A power failure that plunged most of Zambia into darkness on Monday was caused by a fault at a transformer in a substation in the north of the country, according to a copy of a letter from the biggest electricity supplier to mines.
Preliminary findings show that the error at the Kitwe substation tripped the remaining transformers, some of which were out of service for upgrading, according to the letter from Copperbelt Energy Corp. seen by Bloomberg News.
“The resultant situation led to the total loss of generation at Kafue Gorge and Kariba North Bank power stations,” which are the countries biggest power plants, Copperbelt Energy said.
A spokeswoman for the company wasn’t immediately able to verify the contents of the letter when contacted by phone.
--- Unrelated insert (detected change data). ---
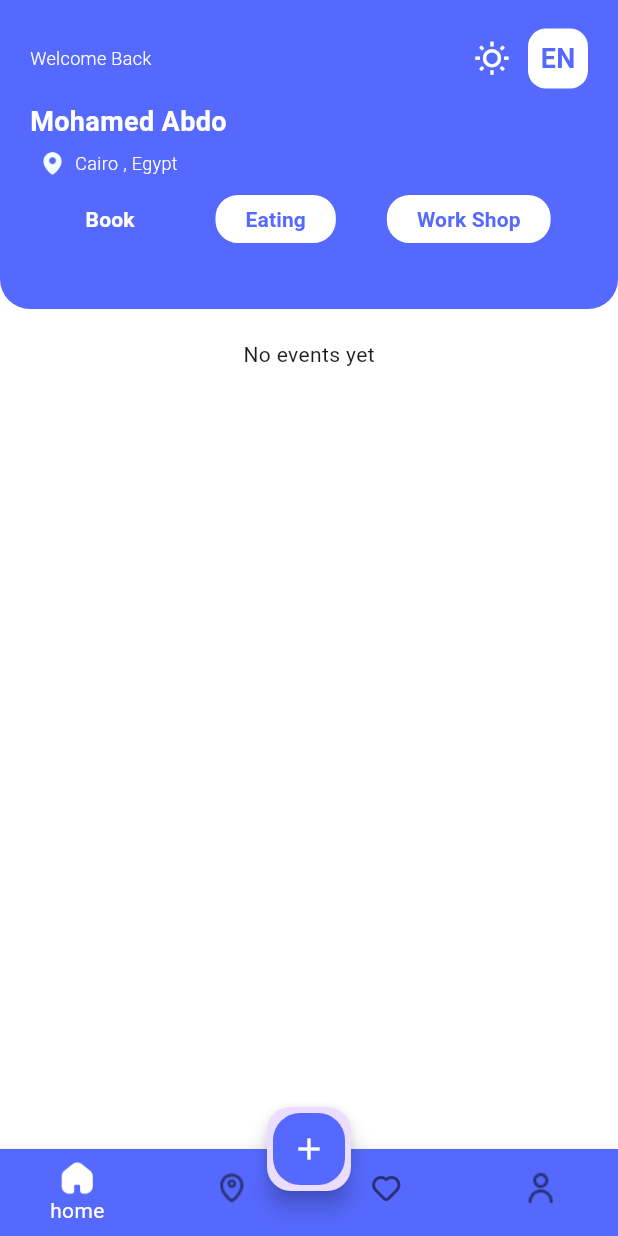
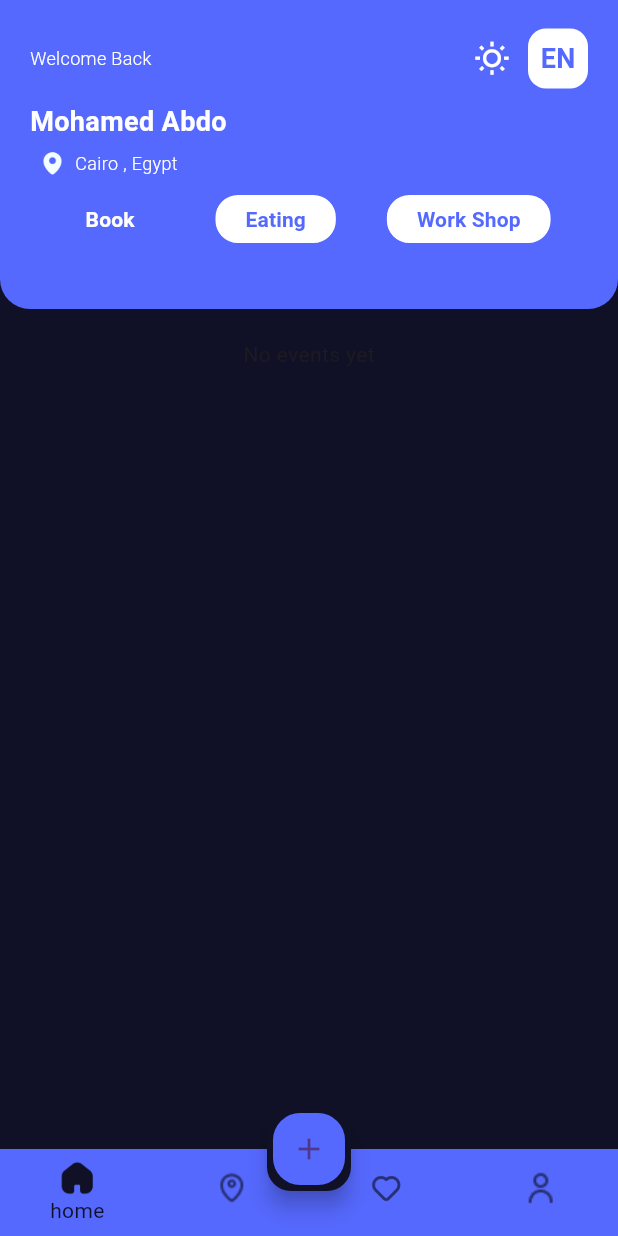
Before and after one commit to mohamedabdelsaea/again_event, a Flutter app: the screen it shows after launch, after a tap on the "wb sunny" icon, on a phone screen of 412 x 824 dp. Run offline on Flutter 3.47's test engine with Material 3 defaults, Android fonts, the phone set to English and light mode, and no system bars; our stand-ins replace animated_custom_dropdown, bot_toast, cloud_firestore, firebase_auth, firebase_core, flutter_easyloading and 2 more; accounts and stored records are empty; generated files the repository leaves out were written again; statements that could not run were skipped.

Commit message:
* finish theme app

```diff
--- a/lib/core/theme/app_theme.dart
+++ b/lib/core/theme/app_theme.dart
@@ -7,11 +7,33 @@ class AppTheme {
     appBarTheme: AppBarTheme(
       backgroundColor: AppColor.white,
     ),
+    bottomNavigationBarTheme: BottomNavigationBarThemeData(
+      backgroundColor: AppColor.white,
+      selectedIconTheme: IconThemeData(color: AppColor.white),
+      selectedItemColor: AppColor.white,
+      selectedLabelStyle: TextStyle(color: AppColor.white),
+      unselectedLabelStyle: TextStyle(color: AppColor.white),
+    ),
+    floatingActionButtonTheme: FloatingActionButtonThemeData(
+      backgroundColor: AppColor.white,
+    ),
+    iconTheme: IconThemeData(color: AppColor.white),
   );
   static ThemeData darkTheme = ThemeData(
     scaffoldBackgroundColor: AppColor.black,
     appBarTheme: AppBarTheme(
       backgroundColor: AppColor.black,
     ),
+    bottomNavigationBarTheme: BottomNavigationBarThemeData(
+      backgroundColor: AppColor.black,
+      selectedIconTheme: IconThemeData(color: AppColor.black),
+      selectedItemColor: AppColor.black,
+      selectedLabelStyle: TextStyle(color: AppColor.black),
+      unselectedLabelStyle: TextStyle(color: AppColor.black),
+    ),
+    floatingActionButtonTheme: FloatingActionButtonThemeData(
+      backgroundColor: AppColor.black,
+    ),
+    iconTheme: IconThemeData(color: AppColor.black),
   );
 }
--- a/lib/main.dart
+++ b/lib/main.dart
@@ -41,16 +41,23 @@ class MyApp extends StatelessWidget {
       ),
       theme: AppTheme.lightTheme,
       darkTheme: AppTheme.darkTheme,
-      themeMode: ThemeMode.light,
+      themeMode: provider.currentTheme,
       localizationsDelegates: AppLocalizations.localizationsDelegates,
       supportedLocales: AppLocalizations.supportedLocales,
-      locale: Locale(provider.currantLanguage),
+      locale: Locale(provider.currentLanguage),
     );
   }
 
   initSharedPref() async {
     final SharedPreferences pref = await SharedPreferences.getInstance();
     String? lang = pref.getString('lang');
+    bool? theme = pref.getBool('theme');
     provider.setLanguage(lang ?? 'ar');
+
+    if (theme == 'dark') {
+      provider.setCurrentTheme(ThemeMode.dark);
+    } else if (theme == 'light') {
+      provider.setCurrentTheme(ThemeMode.light);
+    }
   }
 }
--- a/lib/modules/layout/home/home_screen.dart
+++ b/lib/modules/layout/home/home_screen.dart
@@ -53,7 +53,13 @@ class _HomeScreenState extends State<HomeScreen> {
                         ),
                         const Spacer(),
                         IconButton(
-                          onPressed: () {},
+                          onPressed: () {
+                            if (provider.isDark()) {
+                              provider.setCurrentTheme(ThemeMode.light);
+                            } else {
+                              provider.setCurrentTheme(ThemeMode.dark);
+                            }
+                          },
                           icon: const Icon(
                             Icons.wb_sunny_outlined,
                             color: Colors.white,
--- a/lib/modules/layout/layout.dart
+++ b/lib/modules/layout/layout.dart
@@ -33,7 +33,6 @@ class _LayoutState extends State<Layout> {
           ),
           child: Icon(
             Icons.add,
-            color: AppColor.white,
           ),
         ),
       ),
@@ -45,7 +44,6 @@ class _LayoutState extends State<Layout> {
               selectedIndex = index;
             });
           },
-          fixedColor: AppColor.white,
           showUnselectedLabels: false,
           backgroundColor: AppColor.primary,
           type: BottomNavigationBarType.fixed,
--- a/lib/modules/layout/new_event/new_event.dart
+++ b/lib/modules/layout/new_event/new_event.dart
@@ -31,7 +31,6 @@ class _NewEventState extends State<NewEvent> {
 
     return Scaffold(
       appBar: AppBar(
-        backgroundColor: AppColor.white,
         centerTitle: true,
         title: Text(
           'Create Event',
@@ -162,7 +161,7 @@ class _NewEventState extends State<NewEvent> {
                     Text(
                       'Event Date',
                       style: TextStyle(
-                        color: AppColor.black,
+                        color: AppColor.primary,
                         fontWeight: FontWeight.w700,
                         fontSize: 18,
                       ),
@@ -194,7 +193,7 @@ class _NewEventState extends State<NewEvent> {
                     Text(
                       'Event Time',
                       style: TextStyle(
-                        color: AppColor.black,
+                        color: AppColor.primary,
                         fontWeight: FontWeight.w700,
                         fontSize: 18,
                       ),
--- a/lib/modules/layout/profile/profile_screen.dart
+++ b/lib/modules/layout/profile/profile_screen.dart
@@ -72,7 +72,7 @@ class ProfileScreen extends StatelessWidget {
             padding: const EdgeInsets.symmetric(horizontal: 20.0),
             child: CustomDropdown<String>(
               items: provider.language,
-              initialItem: provider.currantLanguage,
+              initialItem: provider.currentLanguage,
               hintText: local.language,
               decoration: CustomDropdownDecoration(
                 closedSuffixIcon:
@@ -120,7 +120,11 @@ class ProfileScreen extends StatelessWidget {
                   closedBorder: Border.all(color: AppColor.primary),
                   hintStyle: TextStyle(color: AppColor.primary, fontSize: 16)),
               onChanged: (value) {
-                log(local.theme);
+                if (value == 'Light') {
+                  provider.setCurrentTheme(ThemeMode.light);
+                } else if (value == 'Dark'){
+                  provider.setCurrentTheme(ThemeMode.dark);
+                }
               },
             ),
           ),
--- a/lib/modules/provider/setting_provider.dart
+++ b/lib/modules/provider/setting_provider.dart
@@ -10,7 +10,8 @@ import '../layout/profile/profile_screen.dart';
 class SettingProvider extends ChangeNotifier {
   DateTime? _selectedDate;
   TimeOfDay? _timeOfDay;
-  String currantLanguage = 'en';
+  String currentLanguage = 'en';
+  ThemeMode currentTheme = ThemeMode.light;
 
   List<String> _language = [
     'ar',
@@ -51,7 +52,11 @@ class SettingProvider extends ChangeNotifier {
   List<Widget> get layout => _layout;
 
   bool isEnglish() {
-    return currantLanguage == 'en';
+    return currentLanguage == 'en';
+  }
+
+  bool isDark() {
+    return currentTheme == ThemeMode.dark;
   }
 
   selectedEvenDate(BuildContext context) async {
@@ -80,12 +85,23 @@ class SettingProvider extends ChangeNotifier {
   }
 
   setLanguage(String newLanguage) async {
-    if (newLanguage == currantLanguage) {
+    if (newLanguage == currentLanguage) {
       return;
     }
-    currantLanguage = newLanguage;
+    currentLanguage = newLanguage;
     final SharedPreferences pref = await SharedPreferences.getInstance();
     pref.setString('lang', newLanguage);
+    notifyListeners();
+  }
+
+  setCurrentTheme(ThemeMode newTheme) async {
+    if (currentTheme == newTheme) {
+      return;
+    }
+    currentTheme = newTheme;
+
+    final SharedPreferences pref = await SharedPreferences.getInstance();
+    pref.setBool('theme', newTheme == ThemeMode.dark);
     notifyListeners();
   }
 
```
The power cuts that lasted until Tuesday afternoon could cost mining companies four days’ worth of output and the economy more than $50 million in lost productivity. The failure also led to blackouts in large parts of Zimbabwe, knocking out hydro-electric and thermal plants in the neighboring country.
Zesco Ltd., Zambia’s state-owned power company that supplies Copperbelt Energy, has been undertaking rolling blackouts as it struggles to meet demand.
Construction of the Itezhi Tezhi hydropower project and Maamba coal-fired power station that would help boost capacity have been delayed.